== Problem to work on ==
The expected output is the full set of entries, printed exactly, without pictures.
.....
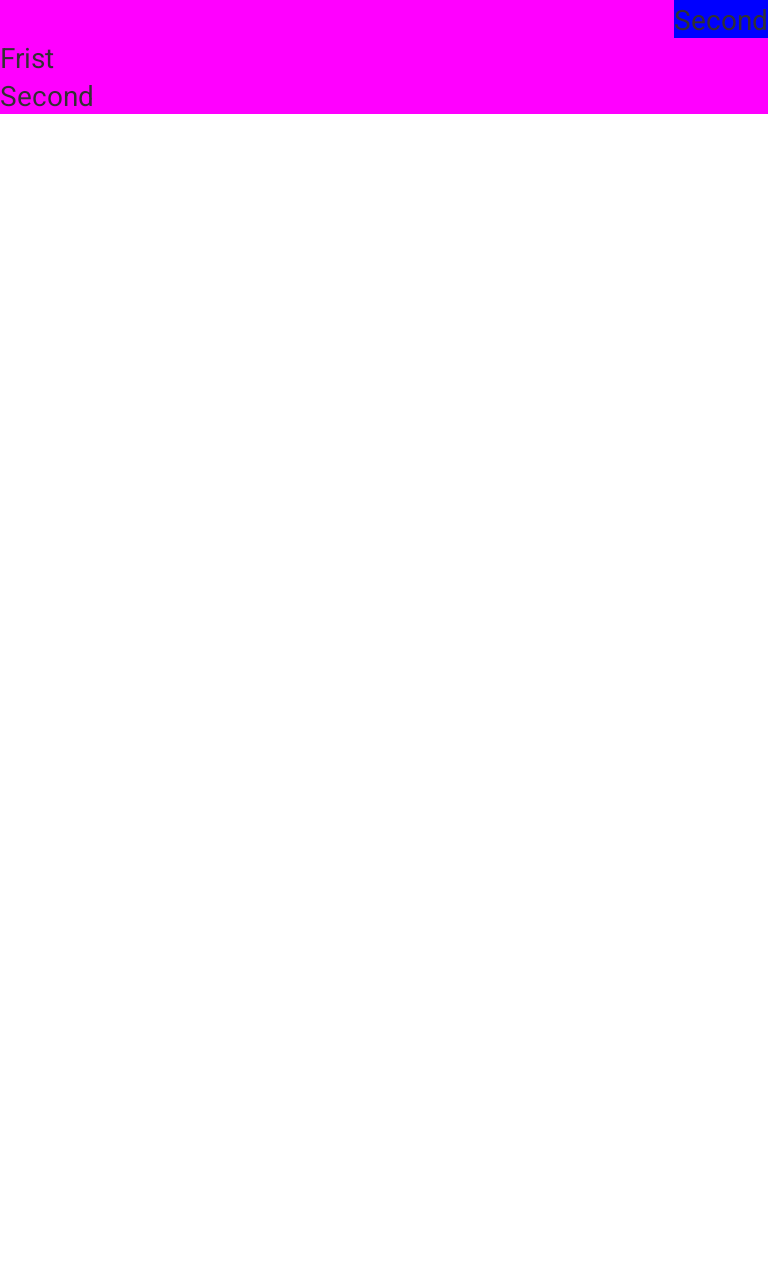
Repository: ling-cen/demo
Layout: Layout_1/res/layout/linner_layout_4.xml
These files come from the project's save history. The layout is drawn as it stood at one moment and after the next save; the edit follows.
It is drawn on a 768 x 1280 px phone screen (xhdpi) without system bars, with theme AppTheme; the app's code is not run.

Above is the layout before, as saved 2018-12-12 09:14:01.

### Layout_1/res/layout/linner_layout_4.xml
<?xml version="1.0" encoding="utf-8"?>
<LinearLayout xmlns:android="http://schemas.android.com/apk/res/android"
    android:layout_width="match_parent"
    android:layout_height="match_parent"
    android:orientation="vertical" >

    <LinearLayout
        android:layout_width="match_parent"
        android:layout_height="wrap_content"
        android:background="#ff00ff"
        android:orientation="horizontal" >

        <TextView
            android:layout_width="wrap_content"
            android:layout_height="0dp"
            android:layout_weight="1"
            android:background="#ff00ff"
            android:text="Frist" />

        <TextView
            android:layout_width="wrap_content"
            android:layout_height="wrap_content"
            android:background="#0000ff"
            android:text="Second" />
    </LinearLayout>

    <LinearLayout
        android:layout_width="match_parent"
        android:layout_height="wrap_content"
        android:background="#ff00ff"
        android:orientation="vertical" >

        <TextView
            android:layout_width="wrap_content"
            android:layout_height="wrap_content"
            android:text="Frist" />

        <TextView
            android:layout_width="wrap_content"
            android:layout_height="wrap_content"
            android:text="Second" />
    </LinearLayout>

</LinearLayout>

Loaded but not shown: Layout_1/res/values/styles.xml (common file); Layout_1/res/values-v11/styles.xml (common file); Layout_1/res/values-v14/styles.xml (common file)

After the next save:
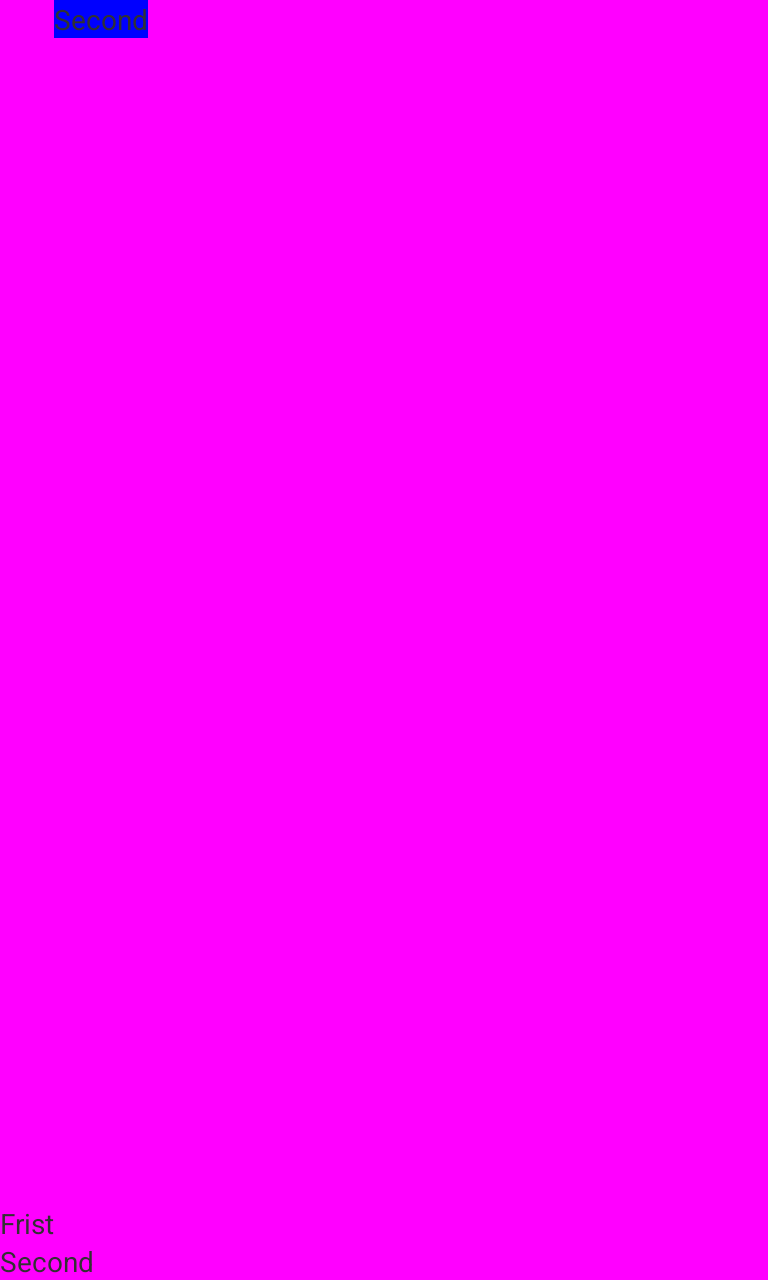
Saved 18 s later.
--- a/Layout_1/res/layout/linner_layout_4.xml
+++ b/Layout_1/res/layout/linner_layout_4.xml
@@ -6,14 +6,13 @@
 
     <LinearLayout
         android:layout_width="match_parent"
-        android:layout_height="wrap_content"
+        android:layout_height="0dp"
+        android:layout_weight="1"
         android:background="#ff00ff"
         android:orientation="horizontal" >
 
         <TextView
             android:layout_width="wrap_content"
-            android:layout_height="0dp"
-            android:layout_weight="1"
             android:background="#ff00ff"
             android:text="Frist" />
.....
== Solution for this task ==
Repository: ling-cen/demo
Layout: Layout_1/res/layout/linner_layout_4.xml
These files come from the project's save history. The layout is drawn as it stood at one moment and after the next save; the edit follows.
It is drawn on a 768 x 1280 px phone screen (xhdpi) without system bars, with theme AppTheme; the app's code is not run.

Above is the layout before, as saved 2018-12-12 09:14:01.

### Layout_1/res/layout/linner_layout_4.xml
<?xml version="1.0" encoding="utf-8"?>
<LinearLayout xmlns:android="http://schemas.android.com/apk/res/android"
    android:layout_width="match_parent"
    android:layout_height="match_parent"
    android:orientation="vertical" >

    <LinearLayout
        android:layout_width="match_parent"
        android:layout_height="wrap_content"
        android:background="#ff00ff"
        android:orientation="horizontal" >

        <TextView
            android:layout_width="wrap_content"
            android:layout_height="0dp"
            android:layout_weight="1"
            android:background="#ff00ff"
            android:text="Frist" />

        <TextView
            android:layout_width="wrap_content"
            android:layout_height="wrap_content"
            android:background="#0000ff"
            android:text="Second" />
    </LinearLayout>

    <LinearLayout
        android:layout_width="match_parent"
        android:layout_height="wrap_content"
        android:background="#ff00ff"
        android:orientation="vertical" >

        <TextView
            android:layout_width="wrap_content"
            android:layout_height="wrap_content"
            android:text="Frist" />

        <TextView
            android:layout_width="wrap_content"
            android:layout_height="wrap_content"
            android:text="Second" />
    </LinearLayout>

</LinearLayout>

Loaded but not shown: Layout_1/res/values/styles.xml (common file); Layout_1/res/values-v11/styles.xml (common file); Layout_1/res/values-v14/styles.xml (common file)

After the next save:
Saved 18 s later.
--- a/Layout_1/res/layout/linner_layout_4.xml
+++ b/Layout_1/res/layout/linner_layout_4.xml
@@ -6,14 +6,13 @@
 
     <LinearLayout
         android:layout_width="match_parent"
-        android:layout_height="wrap_content"
+        android:layout_height="0dp"
+        android:layout_weight="1"
         android:background="#ff00ff"
         android:orientation="horizontal" >
 
         <TextView
             android:layout_width="wrap_content"
-            android:layout_height="0dp"
-            android:layout_weight="1"
             android:background="#ff00ff"
             android:text="Frist" />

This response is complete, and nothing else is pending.